SF: You describe Emaciator's early intentions as "anonymity and early industrial / power electronics", as opposed to present intentions of "progression; evolution; hybrids; drone / meditation, etc..." What has influenced you into thinking differently about your art in this time of transition?
JB: After a while I realized it was dumb, immature, and regressive for me to be playing any sort of variation on the dead horse of 'power electronics.' I wanted to do something with lasting depth, while also suggesting progress; it just began to happen naturally.
About four years ago you released a cassette on Josh Rose's rundownsun label and you've also collaborated with Sam Mckinlay in the supergroup Black Air. How were these Vancouver connections spawned and how boundless is your relationship with the city?
Unfortunately I haven't had any contact with Sam or Josh for a while now; they're both good guys, though, and Sam is one of few people left incorporating great ideas into 'the harsh noise object.' I think I met both of them through the usual channels of mutual appreciation, trading, etc. I've been to Vancouver a few times and have always had a good experience within the city. I definitely need to go back sometime.
You've performed live extensively through the east and west coasts of the US. What has been your experience with the live setting? Any interesting stories while on tour?
I go back and forth with this -- sometimes I like it, sometimes I don't; there are a lot of factors that vary from one show to another. It took me a long time to embrace the uncertainty and accept the fact that the live set is never perfect. However, I will always be most comfortable in the studio.
As for tour stories: getting verbally berated as 'performance art' in front of a crowd in Minneapolis just for doing something that someone else didn't agree with is the experience that best stands out. Too bad I didn't get to join the fight that erupted.
Of the growing number of Emaciator satellite projects, your collaboration with Shannon Kennedy is no doubt perennial. What has made Pedestrian Deposit a lasting musical force?
Stubbornness, possibly. I don't think I can accurately answer this question. With that said, though, P.D. is the only project I'm interested in doing at this point; both of us are very interested in combining hybrids from several genres of music that influence us. I view my other projects as examinations into specific interests; very streamlined, more temporary for one reason or another.
Almost all of your releases, including those you release on your own label, are cassettes. What draws you to the analog format? Do you feel as though tapes make as much of a lasting impact as other formats?

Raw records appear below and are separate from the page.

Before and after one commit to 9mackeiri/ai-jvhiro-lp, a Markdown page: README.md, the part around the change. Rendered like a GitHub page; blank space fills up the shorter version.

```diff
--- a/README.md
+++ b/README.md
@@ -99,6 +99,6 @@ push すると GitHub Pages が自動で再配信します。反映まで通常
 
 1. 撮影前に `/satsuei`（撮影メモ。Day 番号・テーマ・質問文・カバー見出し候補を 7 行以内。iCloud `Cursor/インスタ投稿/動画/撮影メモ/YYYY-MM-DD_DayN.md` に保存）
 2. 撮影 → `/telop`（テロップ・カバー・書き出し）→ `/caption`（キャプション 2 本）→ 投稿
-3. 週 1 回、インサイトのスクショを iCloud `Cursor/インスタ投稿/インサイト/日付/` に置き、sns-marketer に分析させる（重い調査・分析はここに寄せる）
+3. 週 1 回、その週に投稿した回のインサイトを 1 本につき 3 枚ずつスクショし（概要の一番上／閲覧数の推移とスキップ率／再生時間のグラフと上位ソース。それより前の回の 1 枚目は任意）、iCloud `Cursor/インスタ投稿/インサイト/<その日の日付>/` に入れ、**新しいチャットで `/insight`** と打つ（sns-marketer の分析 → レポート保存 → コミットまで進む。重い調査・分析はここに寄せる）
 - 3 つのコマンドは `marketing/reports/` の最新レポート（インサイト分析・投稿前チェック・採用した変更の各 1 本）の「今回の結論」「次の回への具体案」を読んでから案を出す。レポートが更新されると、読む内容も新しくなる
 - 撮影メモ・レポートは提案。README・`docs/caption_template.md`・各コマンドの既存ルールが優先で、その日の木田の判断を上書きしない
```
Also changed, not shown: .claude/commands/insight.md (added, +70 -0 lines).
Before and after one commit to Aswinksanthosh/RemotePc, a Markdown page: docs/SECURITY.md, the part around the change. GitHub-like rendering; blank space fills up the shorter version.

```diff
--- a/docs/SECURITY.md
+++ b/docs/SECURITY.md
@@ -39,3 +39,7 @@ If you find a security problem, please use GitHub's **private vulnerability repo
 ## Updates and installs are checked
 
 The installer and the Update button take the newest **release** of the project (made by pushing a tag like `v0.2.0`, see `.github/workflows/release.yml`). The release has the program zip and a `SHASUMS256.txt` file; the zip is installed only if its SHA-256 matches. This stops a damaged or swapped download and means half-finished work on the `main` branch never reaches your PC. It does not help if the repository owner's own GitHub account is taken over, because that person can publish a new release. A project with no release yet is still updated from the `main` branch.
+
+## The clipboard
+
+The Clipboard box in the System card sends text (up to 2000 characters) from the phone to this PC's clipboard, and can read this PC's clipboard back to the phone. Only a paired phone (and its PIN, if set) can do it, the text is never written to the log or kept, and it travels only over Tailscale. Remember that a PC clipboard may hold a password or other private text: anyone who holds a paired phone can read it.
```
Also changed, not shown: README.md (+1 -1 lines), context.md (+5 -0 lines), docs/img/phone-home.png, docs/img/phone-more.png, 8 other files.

When I started, it was a matter of financial convenience to do tapes. I also wanted to push the format into uncharted territory distribution-wise, but that was unsuccessful. Now, it is obsession -- I probably listen to cassettes more often than any other format, and have for years.
I certainly hope that tapes have some sort of a lasting impact, as they do for me. But some people cannot be changed. It frustrates me when more traditionally-minded people view tape releases as 'temporary.' CD-r's strike me as temporary, and downloads even more so. This is part of my goal with Monorail, to change this mindset -- and I will continue to strive for it.